### What you need to do
Report each line of the entries below that includes "veritas".

### Input for this task

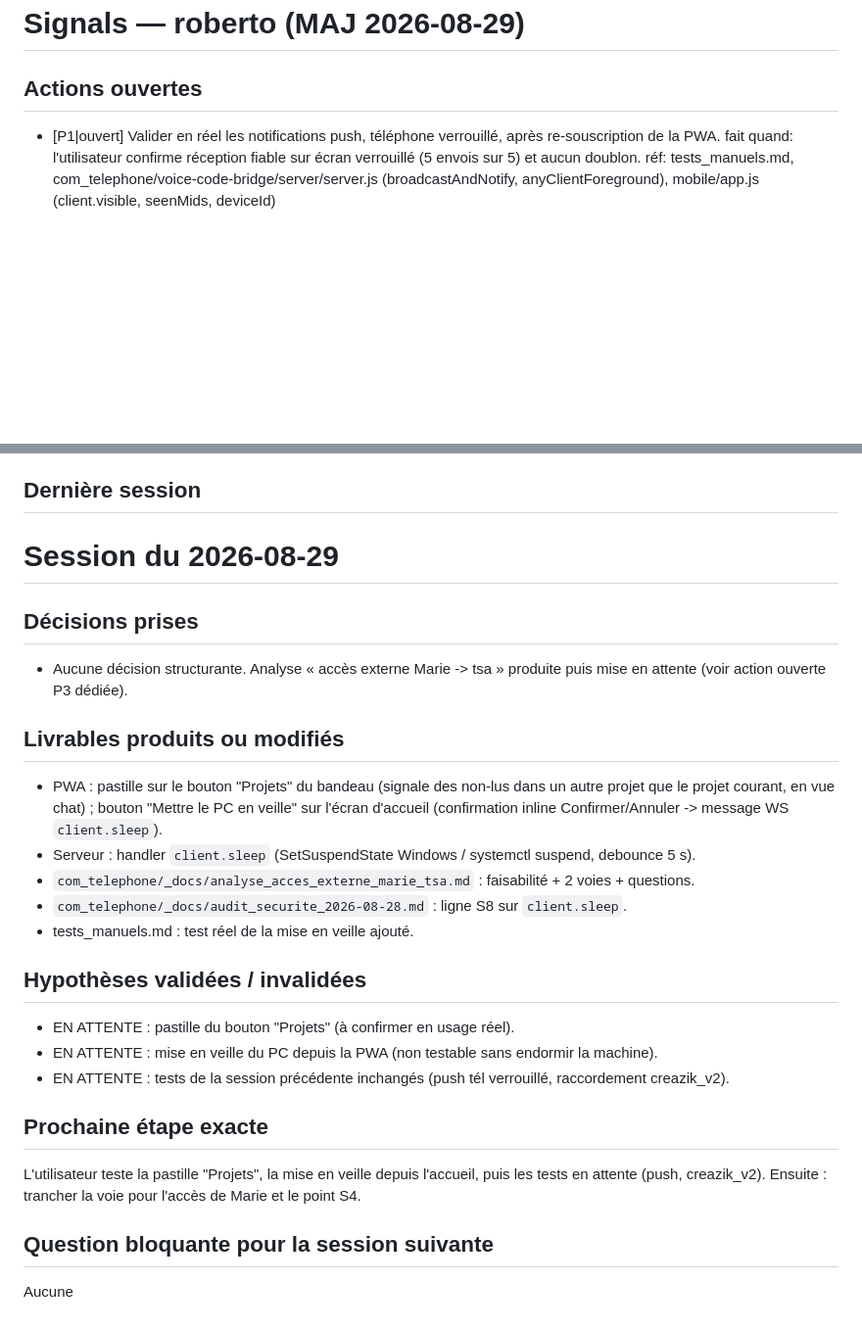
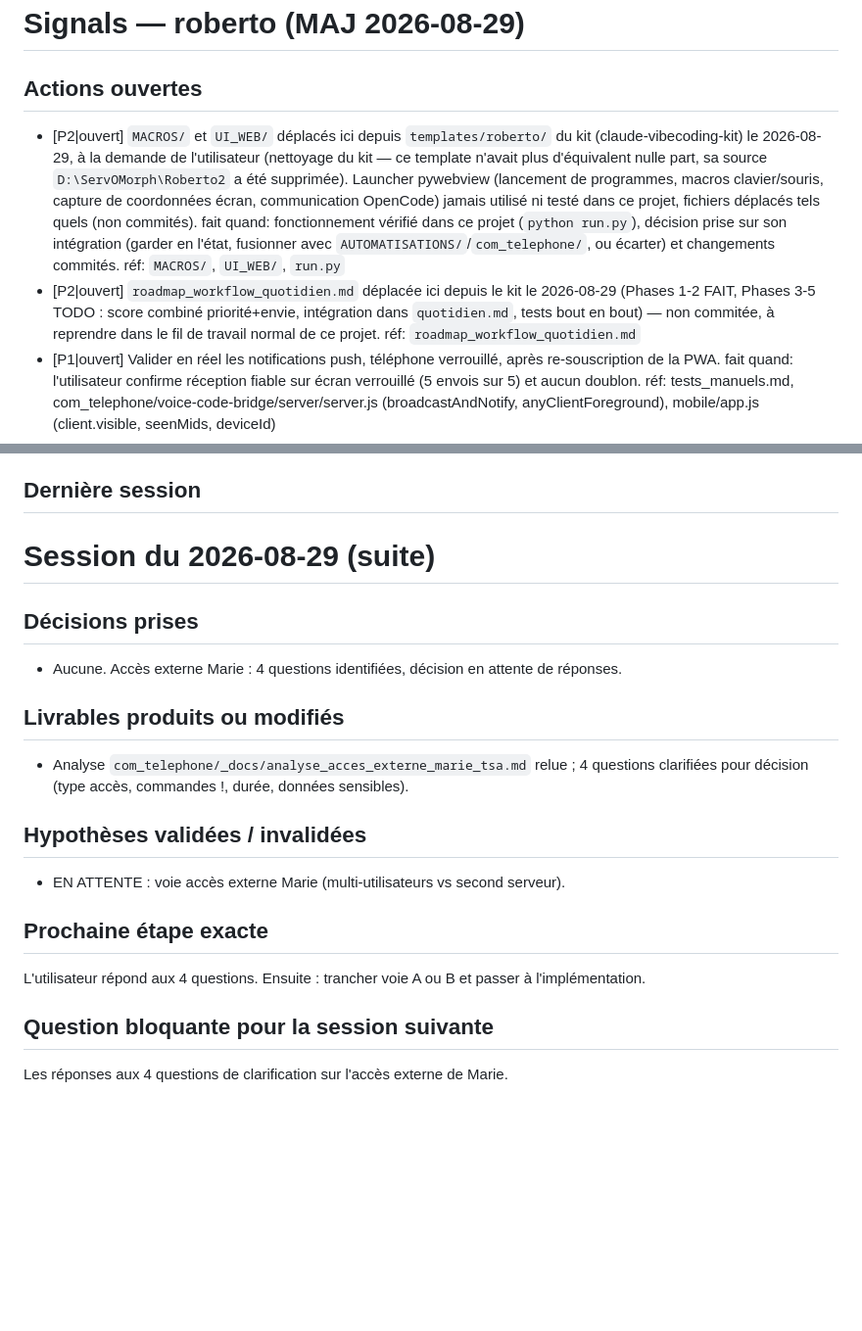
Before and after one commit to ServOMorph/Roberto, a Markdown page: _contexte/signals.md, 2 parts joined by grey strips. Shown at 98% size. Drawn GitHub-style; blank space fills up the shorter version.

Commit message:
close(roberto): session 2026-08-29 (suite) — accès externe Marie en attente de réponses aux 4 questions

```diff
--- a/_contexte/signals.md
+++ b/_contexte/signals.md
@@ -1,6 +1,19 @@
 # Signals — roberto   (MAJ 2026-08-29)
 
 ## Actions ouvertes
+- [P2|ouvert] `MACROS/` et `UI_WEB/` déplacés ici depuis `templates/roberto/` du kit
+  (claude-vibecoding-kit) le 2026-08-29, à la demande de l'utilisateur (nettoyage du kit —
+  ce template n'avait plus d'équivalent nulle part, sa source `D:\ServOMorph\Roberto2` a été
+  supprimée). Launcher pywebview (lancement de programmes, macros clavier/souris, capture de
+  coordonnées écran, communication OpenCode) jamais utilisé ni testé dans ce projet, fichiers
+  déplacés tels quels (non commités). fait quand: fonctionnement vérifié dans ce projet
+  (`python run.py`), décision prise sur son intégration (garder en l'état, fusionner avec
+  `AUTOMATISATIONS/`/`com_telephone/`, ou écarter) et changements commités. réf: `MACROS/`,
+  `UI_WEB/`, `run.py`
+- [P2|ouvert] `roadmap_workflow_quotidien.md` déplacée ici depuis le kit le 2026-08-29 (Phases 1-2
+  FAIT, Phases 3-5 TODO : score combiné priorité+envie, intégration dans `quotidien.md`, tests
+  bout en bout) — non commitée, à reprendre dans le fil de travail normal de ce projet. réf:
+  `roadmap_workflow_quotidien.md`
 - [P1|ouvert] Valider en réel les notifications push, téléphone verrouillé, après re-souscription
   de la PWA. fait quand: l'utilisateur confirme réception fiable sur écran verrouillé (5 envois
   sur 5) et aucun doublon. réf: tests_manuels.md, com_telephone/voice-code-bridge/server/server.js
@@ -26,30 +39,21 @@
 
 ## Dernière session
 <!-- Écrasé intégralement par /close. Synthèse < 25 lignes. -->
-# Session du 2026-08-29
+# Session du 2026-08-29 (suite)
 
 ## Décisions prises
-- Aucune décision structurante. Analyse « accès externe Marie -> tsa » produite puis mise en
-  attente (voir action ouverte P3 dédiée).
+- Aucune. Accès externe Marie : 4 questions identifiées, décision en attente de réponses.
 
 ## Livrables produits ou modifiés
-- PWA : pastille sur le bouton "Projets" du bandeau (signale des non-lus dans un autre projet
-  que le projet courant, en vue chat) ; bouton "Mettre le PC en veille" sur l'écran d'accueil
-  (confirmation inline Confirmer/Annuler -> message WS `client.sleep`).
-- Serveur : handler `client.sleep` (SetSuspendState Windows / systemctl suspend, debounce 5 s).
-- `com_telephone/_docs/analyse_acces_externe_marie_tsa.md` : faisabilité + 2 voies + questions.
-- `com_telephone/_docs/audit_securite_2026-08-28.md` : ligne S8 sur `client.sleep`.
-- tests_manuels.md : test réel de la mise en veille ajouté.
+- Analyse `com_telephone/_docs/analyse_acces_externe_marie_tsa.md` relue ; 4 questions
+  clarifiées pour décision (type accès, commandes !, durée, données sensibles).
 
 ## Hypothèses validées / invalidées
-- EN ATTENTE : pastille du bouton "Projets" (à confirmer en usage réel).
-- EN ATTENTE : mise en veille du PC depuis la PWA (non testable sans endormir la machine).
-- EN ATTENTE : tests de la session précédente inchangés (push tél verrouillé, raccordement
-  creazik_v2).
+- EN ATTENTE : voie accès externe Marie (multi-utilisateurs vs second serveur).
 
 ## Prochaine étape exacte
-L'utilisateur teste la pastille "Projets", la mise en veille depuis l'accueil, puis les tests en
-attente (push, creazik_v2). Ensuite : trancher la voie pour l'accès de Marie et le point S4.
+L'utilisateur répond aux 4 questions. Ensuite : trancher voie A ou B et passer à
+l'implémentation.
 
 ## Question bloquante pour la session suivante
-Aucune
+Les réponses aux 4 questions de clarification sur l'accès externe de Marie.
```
==
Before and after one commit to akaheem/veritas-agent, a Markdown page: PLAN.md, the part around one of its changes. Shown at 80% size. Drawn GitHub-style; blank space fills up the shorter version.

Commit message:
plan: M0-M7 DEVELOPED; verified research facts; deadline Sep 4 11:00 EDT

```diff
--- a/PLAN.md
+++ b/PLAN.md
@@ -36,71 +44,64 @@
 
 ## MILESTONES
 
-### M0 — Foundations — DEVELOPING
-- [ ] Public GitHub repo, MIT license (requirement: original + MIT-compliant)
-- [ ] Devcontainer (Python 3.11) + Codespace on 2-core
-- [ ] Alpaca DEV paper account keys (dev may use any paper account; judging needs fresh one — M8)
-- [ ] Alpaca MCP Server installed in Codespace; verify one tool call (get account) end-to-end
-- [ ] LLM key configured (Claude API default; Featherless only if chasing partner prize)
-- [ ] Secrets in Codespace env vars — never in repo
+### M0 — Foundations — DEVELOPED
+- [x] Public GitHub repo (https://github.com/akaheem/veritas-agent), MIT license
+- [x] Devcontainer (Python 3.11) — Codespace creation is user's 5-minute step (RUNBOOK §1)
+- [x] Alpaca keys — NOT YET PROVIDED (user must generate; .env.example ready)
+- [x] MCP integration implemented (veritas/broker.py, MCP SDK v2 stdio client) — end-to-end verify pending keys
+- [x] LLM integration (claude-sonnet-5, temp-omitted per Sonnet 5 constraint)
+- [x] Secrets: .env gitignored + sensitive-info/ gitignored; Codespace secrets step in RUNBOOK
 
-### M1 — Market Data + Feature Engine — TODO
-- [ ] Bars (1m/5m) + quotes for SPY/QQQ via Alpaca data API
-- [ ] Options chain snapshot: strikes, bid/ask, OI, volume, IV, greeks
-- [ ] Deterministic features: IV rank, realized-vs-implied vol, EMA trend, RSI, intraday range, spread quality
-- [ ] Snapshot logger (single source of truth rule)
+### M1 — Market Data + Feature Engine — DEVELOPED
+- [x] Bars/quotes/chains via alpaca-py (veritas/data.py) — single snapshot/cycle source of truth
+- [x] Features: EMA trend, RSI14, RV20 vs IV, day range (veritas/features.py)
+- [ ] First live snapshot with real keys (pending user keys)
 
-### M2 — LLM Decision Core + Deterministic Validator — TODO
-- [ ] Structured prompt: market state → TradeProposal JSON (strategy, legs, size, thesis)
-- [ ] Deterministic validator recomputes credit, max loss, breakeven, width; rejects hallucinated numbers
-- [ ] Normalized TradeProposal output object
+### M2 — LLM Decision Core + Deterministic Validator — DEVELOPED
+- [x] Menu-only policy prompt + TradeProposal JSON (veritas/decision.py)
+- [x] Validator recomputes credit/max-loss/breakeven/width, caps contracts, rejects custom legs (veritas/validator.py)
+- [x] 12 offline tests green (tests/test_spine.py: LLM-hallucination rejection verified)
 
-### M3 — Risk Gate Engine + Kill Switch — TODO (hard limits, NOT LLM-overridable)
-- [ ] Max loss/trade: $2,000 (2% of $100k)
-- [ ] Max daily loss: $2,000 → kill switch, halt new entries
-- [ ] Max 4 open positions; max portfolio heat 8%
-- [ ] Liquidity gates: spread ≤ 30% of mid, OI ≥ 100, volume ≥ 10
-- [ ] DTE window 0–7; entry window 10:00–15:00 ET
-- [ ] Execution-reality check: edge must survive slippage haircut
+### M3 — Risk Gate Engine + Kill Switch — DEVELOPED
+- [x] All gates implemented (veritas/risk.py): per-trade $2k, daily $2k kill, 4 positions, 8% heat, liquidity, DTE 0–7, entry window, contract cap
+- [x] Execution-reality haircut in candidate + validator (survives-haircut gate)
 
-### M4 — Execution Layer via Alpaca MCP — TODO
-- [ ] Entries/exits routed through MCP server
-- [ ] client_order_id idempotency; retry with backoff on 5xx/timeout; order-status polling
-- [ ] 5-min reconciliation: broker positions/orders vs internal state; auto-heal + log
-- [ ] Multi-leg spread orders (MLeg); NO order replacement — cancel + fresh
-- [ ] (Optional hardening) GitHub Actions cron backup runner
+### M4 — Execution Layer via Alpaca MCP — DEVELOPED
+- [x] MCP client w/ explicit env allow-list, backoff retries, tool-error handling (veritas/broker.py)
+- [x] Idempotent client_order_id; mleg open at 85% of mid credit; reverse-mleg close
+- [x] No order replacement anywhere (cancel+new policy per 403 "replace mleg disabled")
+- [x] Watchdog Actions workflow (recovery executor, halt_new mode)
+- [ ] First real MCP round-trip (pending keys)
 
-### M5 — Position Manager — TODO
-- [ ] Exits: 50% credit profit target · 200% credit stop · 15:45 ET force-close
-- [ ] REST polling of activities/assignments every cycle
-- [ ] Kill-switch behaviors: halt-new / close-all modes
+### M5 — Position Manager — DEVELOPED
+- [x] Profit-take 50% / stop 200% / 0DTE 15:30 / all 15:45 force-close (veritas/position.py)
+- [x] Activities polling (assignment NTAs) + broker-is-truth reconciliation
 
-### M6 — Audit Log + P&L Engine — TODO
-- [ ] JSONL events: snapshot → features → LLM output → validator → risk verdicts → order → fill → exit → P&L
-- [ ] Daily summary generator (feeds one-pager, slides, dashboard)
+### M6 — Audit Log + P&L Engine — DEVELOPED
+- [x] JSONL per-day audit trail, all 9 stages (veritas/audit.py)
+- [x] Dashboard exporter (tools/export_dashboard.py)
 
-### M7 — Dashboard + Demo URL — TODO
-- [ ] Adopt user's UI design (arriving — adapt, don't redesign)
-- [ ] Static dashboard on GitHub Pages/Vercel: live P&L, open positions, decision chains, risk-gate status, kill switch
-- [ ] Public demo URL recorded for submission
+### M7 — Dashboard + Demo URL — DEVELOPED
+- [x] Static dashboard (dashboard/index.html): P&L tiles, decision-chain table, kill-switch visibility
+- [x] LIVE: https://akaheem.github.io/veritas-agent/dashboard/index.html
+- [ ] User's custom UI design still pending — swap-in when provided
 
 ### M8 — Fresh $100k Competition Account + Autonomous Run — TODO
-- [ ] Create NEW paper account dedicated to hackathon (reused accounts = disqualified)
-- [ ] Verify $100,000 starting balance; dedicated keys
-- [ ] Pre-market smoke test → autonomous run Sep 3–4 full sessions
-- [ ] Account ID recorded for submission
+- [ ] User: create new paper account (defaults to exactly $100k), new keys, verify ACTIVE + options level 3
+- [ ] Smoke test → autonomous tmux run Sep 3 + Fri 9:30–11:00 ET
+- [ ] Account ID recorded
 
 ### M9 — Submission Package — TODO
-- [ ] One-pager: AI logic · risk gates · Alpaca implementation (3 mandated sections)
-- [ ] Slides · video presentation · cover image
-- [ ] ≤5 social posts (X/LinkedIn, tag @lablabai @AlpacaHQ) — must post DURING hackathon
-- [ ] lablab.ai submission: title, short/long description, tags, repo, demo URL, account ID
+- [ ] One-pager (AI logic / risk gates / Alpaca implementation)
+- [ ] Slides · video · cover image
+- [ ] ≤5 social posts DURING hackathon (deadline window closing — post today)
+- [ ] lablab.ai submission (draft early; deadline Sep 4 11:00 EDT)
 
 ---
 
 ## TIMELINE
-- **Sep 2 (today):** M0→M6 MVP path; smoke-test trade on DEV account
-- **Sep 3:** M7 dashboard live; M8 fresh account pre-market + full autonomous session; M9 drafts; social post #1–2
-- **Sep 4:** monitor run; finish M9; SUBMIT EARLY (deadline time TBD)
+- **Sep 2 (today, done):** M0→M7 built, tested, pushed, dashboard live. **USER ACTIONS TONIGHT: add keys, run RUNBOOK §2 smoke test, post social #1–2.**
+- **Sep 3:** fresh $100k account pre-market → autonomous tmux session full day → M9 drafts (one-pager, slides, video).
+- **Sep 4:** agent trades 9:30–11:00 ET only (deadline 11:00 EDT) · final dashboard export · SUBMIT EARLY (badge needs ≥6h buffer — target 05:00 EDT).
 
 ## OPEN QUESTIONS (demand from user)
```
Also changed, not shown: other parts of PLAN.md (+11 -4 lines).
* * *
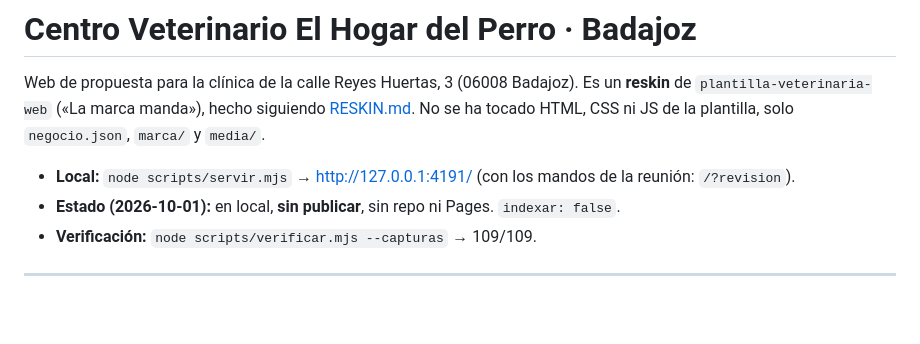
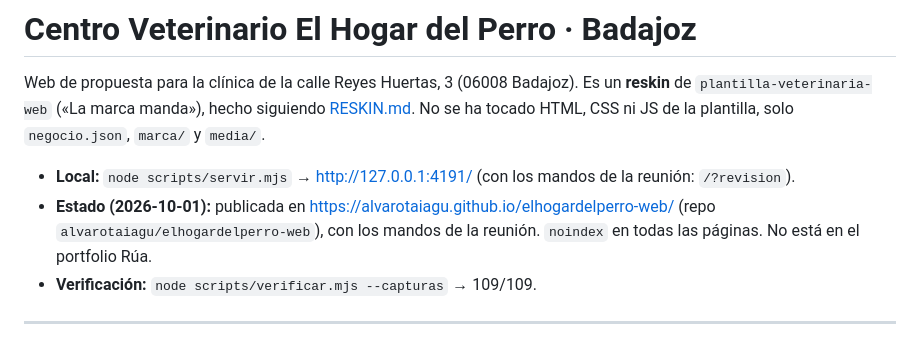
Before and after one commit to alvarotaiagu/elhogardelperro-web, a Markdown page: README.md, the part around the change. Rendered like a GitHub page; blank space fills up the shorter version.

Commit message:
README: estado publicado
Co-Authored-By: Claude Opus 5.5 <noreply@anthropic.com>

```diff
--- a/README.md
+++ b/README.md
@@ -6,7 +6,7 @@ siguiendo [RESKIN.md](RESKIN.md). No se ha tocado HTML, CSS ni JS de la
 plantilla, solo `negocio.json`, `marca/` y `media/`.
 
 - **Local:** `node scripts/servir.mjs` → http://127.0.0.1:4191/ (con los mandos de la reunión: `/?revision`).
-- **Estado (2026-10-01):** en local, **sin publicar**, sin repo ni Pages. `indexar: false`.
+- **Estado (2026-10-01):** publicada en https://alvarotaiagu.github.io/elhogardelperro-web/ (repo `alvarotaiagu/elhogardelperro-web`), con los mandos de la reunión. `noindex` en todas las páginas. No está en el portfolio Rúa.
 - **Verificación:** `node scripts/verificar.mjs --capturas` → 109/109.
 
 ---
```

### Output for this task
Before and after one commit to akaheem/veritas-agent, a Markdown page: PLAN.md, the part around one of its changes. Shown at 80% size. Drawn GitHub-style; blank space fills up the shorter version.
+- [x] Public GitHub repo (https://github.com/akaheem/veritas-agent), MIT license
+- [x] MCP integration implemented (veritas/broker.py, MCP SDK v2 stdio client) — end-to-end verify pending keys
+- [x] Bars/quotes/chains via alpaca-py (veritas/data.py) — single snapshot/cycle source of truth
+- [x] Features: EMA trend, RSI14, RV20 vs IV, day range (veritas/features.py)
+- [x] Menu-only policy prompt + TradeProposal JSON (veritas/decision.py)
+- [x] Validator recomputes credit/max-loss/breakeven/width, caps contracts, rejects custom legs (veritas/validator.py)
+- [x] All gates implemented (veritas/risk.py): per-trade $2k, daily $2k kill, 4 positions, 8% heat, liquidity, DTE 0–7, entry window, contract cap
+- [x] MCP client w/ explicit env allow-list, backoff retries, tool-error handling (veritas/broker.py)
+- [x] Profit-take 50% / stop 200% / 0DTE 15:30 / all 15:45 force-close (veritas/position.py)
+- [x] JSONL per-day audit trail, all 9 stages (veritas/audit.py)
+- [x] LIVE: https://akaheem.github.io/veritas-agent/dashboard/index.html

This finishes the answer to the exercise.